The early Christian church was nearly unanimous in the belief that the gods of the Greeks and Romans were not imaginary. They, like the Jewish scholars a few hundred years earlier, understood that the Olympians, Titans, Gigantes, heroes, and daimones of the pagans were supernatural beings called “angels,” “Watchers,” “sons of God,” “Nephilim,” “Rephaim,” and “demons.” In fact, the second-century theologian Irenaeus of Lyon, a student of Polycarp (who was a disciple of the apostle John), connected the Titans to end-times prophecy.
Even though he’s been imprisoned in the abyss since the Flood of Noah, Milcom/Molech has continued to exercise his considerable supernatural power on the earth. Through the foreign wives Solomon collected during his reign, the dark god influenced Solomon to build a high place for him that overlooked the Temple Mount.
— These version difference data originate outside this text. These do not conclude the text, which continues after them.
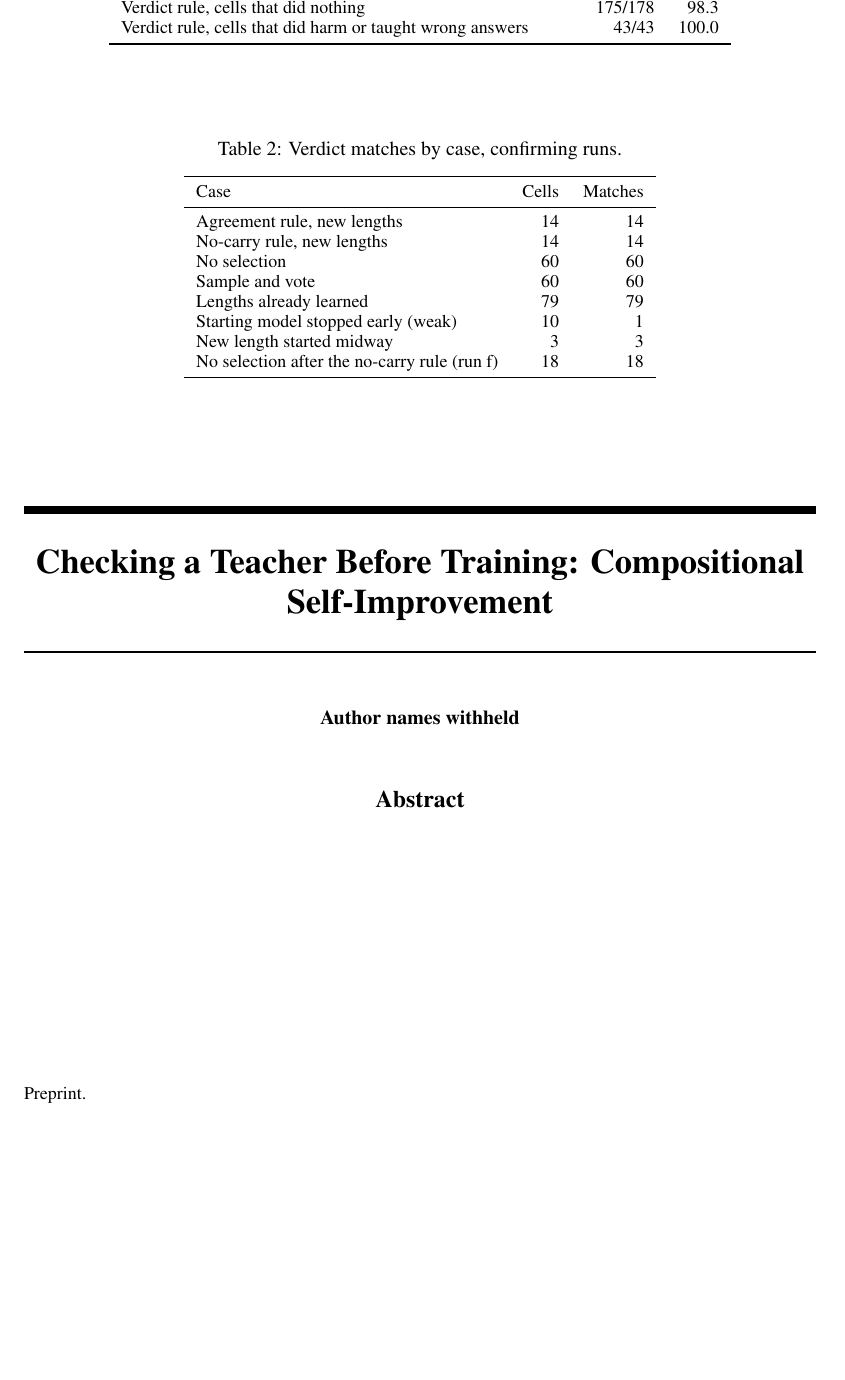
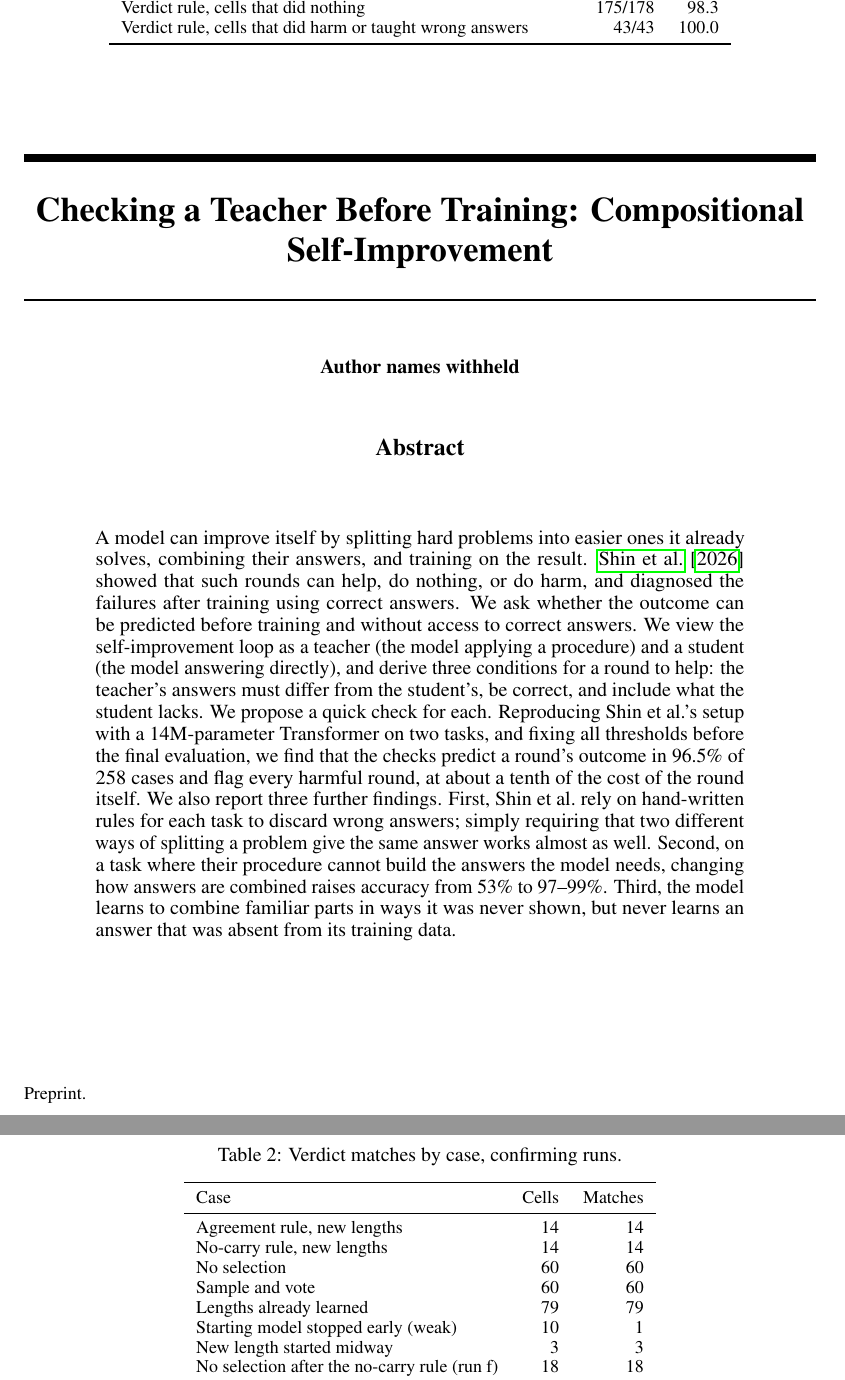
Before and after one commit to njgroene/gainpred, a LaTeX paper (paper/main.tex): part of page 1 of 6 before the commit and two parts of pages 1 and 2 of 6 after it, the two joined at a grey line, cut so that both start at the same text, the shorter picture padded with empty space. Compiled offline with pdfLaTeX.

Commit message:
Paper: abstract (owner's text)
Co-Authored-By: Claude Opus 5.5 <noreply@anthropic.com>

```diff
--- a/paper/main.tex
+++ b/paper/main.tex
@@ -29,6 +29,7 @@
 \maketitle
 
 \begin{abstract}
+A model can improve itself by splitting hard problems into easier ones it already solves, combining their answers, and training on the result. \citet{shin2026compositional} showed that such rounds can help, do nothing, or do harm, and diagnosed the failures after training using correct answers. We ask whether the outcome can be predicted before training and without access to correct answers. We view the self-improvement loop as a teacher (the model applying a procedure) and a student (the model answering directly), and derive three conditions for a round to help: the teacher's answers must differ from the student's, be correct, and include what the student lacks. We propose a quick check for each. Reproducing Shin et al.'s setup with a 14M-parameter Transformer on two tasks, and fixing all thresholds before the final evaluation, we find that the checks predict a round's outcome in 96.5\% of 258 cases and flag every harmful round, at about a tenth of the cost of the round itself. We also report three further findings. First, Shin et al.\ rely on hand-written rules for each task to discard wrong answers; simply requiring that two different ways of splitting a problem give the same answer works almost as well. Second, on a task where their procedure cannot build the answers the model needs, changing how answers are combined raises accuracy from 53\% to 97--99\%. Third, the model learns to combine familiar parts in ways it was never shown, but never learns an answer that was absent from its training data.
 \end{abstract}
 
 \input{sections/1-introduction}
```
Also changed, not shown: paper/main.tex (2 more changed lines).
There are seven specific activities described as “abomination to the Lord.” All seven were intended to “gain information from or influence over a divine being or beings.” The connection of the Molech cult to these activities and underworld entities identifies Molech as the entity we met earlier—Kumarbi, the god summoned from the abi, which, as we’ve seen, is the Hurrian original behind the Hebrew words for “ritual pit” (ʾôb) and the spirits of the underworld (ʾōbôt).
In case you missed, it, I was a guest on William Ramsey Investigates last week to discuss my new book, The Second Coming of Saturn.